Margaret Benyon returned to Australia in 2005. She continued to practice as an artist, while teaching at the College of Fine Arts at the University of New South Wales in Sydney.[13] She died on 21 October 2016.[14]

References[edit]

  1. ^ a b c d Sleeman, Elizabeth (2002). "Margaret Benyon". The International Who's Who of Women 2002 (3 ed.). London: Europa Publications. p. 53. ISBN 978-1-85743-122-3.
  2. ^ a b Coyle, Rebecca (1990). "Holography – Art in the space of technology". In Philip Hayward (ed.). Culture, Technology & Creativity in the Late Twentieth Century. London, England: John Libbey and Company. pp. 65–88. ISBN 0-86196-266-4.

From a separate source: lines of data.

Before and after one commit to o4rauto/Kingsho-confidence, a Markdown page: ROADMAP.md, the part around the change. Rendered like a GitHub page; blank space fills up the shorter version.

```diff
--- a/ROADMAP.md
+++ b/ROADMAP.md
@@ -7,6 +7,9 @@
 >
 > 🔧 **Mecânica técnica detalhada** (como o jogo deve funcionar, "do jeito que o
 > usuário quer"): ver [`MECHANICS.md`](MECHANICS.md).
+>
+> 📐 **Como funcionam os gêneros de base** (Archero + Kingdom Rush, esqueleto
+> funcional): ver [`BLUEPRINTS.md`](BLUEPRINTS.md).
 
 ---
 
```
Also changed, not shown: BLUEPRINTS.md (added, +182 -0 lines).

  3. ^ a b Benyon, Margaret (1973). "Holography as an art medium". Leonardo. 6 (1): 1–9. doi:10.2307/1572418.
  4. ^ a b c Benyon, Margaret (September 1996). Defining traditions 1969–1996: Living and working with holography. Art in Holography 2. Nottingham, England. Retrieved 3 February 2016.
  5. ^ a b c Johnston, Sean (2006). Holographic Visions : A History of New Science. Oxford, England: Oxford University Press. ISBN 978-0-19-151388-6.

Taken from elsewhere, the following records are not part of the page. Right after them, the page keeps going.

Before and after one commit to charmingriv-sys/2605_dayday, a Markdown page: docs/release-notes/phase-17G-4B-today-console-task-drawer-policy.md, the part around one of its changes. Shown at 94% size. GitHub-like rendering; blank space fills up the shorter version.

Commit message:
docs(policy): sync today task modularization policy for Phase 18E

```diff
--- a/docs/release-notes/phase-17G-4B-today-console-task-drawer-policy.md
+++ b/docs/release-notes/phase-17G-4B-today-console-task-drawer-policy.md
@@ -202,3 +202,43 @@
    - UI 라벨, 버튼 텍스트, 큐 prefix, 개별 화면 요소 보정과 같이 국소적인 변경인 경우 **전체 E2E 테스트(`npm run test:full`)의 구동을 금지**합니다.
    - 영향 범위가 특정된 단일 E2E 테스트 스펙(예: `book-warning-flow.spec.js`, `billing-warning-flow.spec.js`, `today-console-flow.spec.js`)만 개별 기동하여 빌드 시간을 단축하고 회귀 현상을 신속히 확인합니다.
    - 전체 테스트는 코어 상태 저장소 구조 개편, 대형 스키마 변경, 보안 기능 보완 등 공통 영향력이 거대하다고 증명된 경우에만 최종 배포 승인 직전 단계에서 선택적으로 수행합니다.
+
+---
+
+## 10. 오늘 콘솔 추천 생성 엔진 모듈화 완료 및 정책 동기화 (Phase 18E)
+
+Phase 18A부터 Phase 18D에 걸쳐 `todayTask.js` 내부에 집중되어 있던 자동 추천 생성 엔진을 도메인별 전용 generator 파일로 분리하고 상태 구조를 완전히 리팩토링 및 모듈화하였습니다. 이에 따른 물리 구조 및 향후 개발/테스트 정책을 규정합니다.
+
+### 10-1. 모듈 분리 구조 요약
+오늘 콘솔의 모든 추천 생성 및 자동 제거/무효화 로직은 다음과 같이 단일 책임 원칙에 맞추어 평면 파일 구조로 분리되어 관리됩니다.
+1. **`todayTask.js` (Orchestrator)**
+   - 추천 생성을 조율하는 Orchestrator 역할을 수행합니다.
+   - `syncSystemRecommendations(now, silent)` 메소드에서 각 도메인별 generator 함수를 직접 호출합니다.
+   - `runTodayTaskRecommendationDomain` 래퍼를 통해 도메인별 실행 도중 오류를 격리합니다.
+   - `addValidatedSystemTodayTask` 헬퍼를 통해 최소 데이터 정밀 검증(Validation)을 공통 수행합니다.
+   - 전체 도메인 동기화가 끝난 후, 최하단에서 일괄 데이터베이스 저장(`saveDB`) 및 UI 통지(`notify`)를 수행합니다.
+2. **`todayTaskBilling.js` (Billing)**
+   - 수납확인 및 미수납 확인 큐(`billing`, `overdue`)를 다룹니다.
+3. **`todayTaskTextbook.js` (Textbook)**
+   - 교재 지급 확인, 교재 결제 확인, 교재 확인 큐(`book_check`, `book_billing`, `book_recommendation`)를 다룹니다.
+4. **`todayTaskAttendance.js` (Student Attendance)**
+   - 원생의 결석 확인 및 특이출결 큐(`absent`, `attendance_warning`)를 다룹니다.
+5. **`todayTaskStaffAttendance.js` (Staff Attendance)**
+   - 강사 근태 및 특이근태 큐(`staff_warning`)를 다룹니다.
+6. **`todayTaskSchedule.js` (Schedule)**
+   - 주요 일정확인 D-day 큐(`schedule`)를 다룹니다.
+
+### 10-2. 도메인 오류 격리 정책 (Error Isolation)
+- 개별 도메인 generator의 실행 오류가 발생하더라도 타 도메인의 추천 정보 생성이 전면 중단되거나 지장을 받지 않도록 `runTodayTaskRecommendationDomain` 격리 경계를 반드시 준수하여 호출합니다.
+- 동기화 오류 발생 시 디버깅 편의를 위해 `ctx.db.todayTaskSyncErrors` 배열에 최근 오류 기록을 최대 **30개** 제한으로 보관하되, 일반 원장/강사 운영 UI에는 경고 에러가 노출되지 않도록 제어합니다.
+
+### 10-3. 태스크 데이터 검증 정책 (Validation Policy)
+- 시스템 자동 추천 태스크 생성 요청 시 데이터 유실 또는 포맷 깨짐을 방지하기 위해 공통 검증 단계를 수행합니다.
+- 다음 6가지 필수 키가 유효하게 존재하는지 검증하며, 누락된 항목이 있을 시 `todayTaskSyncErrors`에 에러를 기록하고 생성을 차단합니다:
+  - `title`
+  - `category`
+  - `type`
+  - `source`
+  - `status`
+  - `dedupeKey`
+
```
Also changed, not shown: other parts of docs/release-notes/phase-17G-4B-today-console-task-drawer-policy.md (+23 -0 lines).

  6. ^ a b Coyle, Rebecca; Hayward, Philip (1995). "Margaret Benyon: The founding of holographic art". Apparition: Holographic Art in Australia. Sydney, Australia: Power Publications. pp. 23–36. ISBN 978-0-909952-27-3. Retrieved 3 February 2016.
  7. ^ "Margaret Benyon Holography". Lisson Gallery. Retrieved 4 February 2016.
  8. ^ "Exhibitions". The Benyon Archive. Retrieved 4 February 2016.
  9. ^ "Margaret Benyon – Hologram artist". Global Images Hologram Art Collection. Retrieved 4 February 2016.
  10. ^ "MBE civil (A – C)". BBC. 31 December 1999. Retrieved 4 February 2016.
  11. ^ Windsor, John (25 November 2001). "Art form hiding its light". The Guardian. Retrieved 2 February 2016.
  12. ^ Duffy, Jonathan (23 June 2004). "Holograms: High art or just a gimmick?". BBC News. Retrieved 2 February 2016.
  13. ^ "Dr. Margaret Benyon". Design and Art Australia Online. Retrieved 4 February 2016.
  14. ^ "Margaret Benyon MBE". White Lady Funerals. Retrieved 5 January 2017.

External links[edit]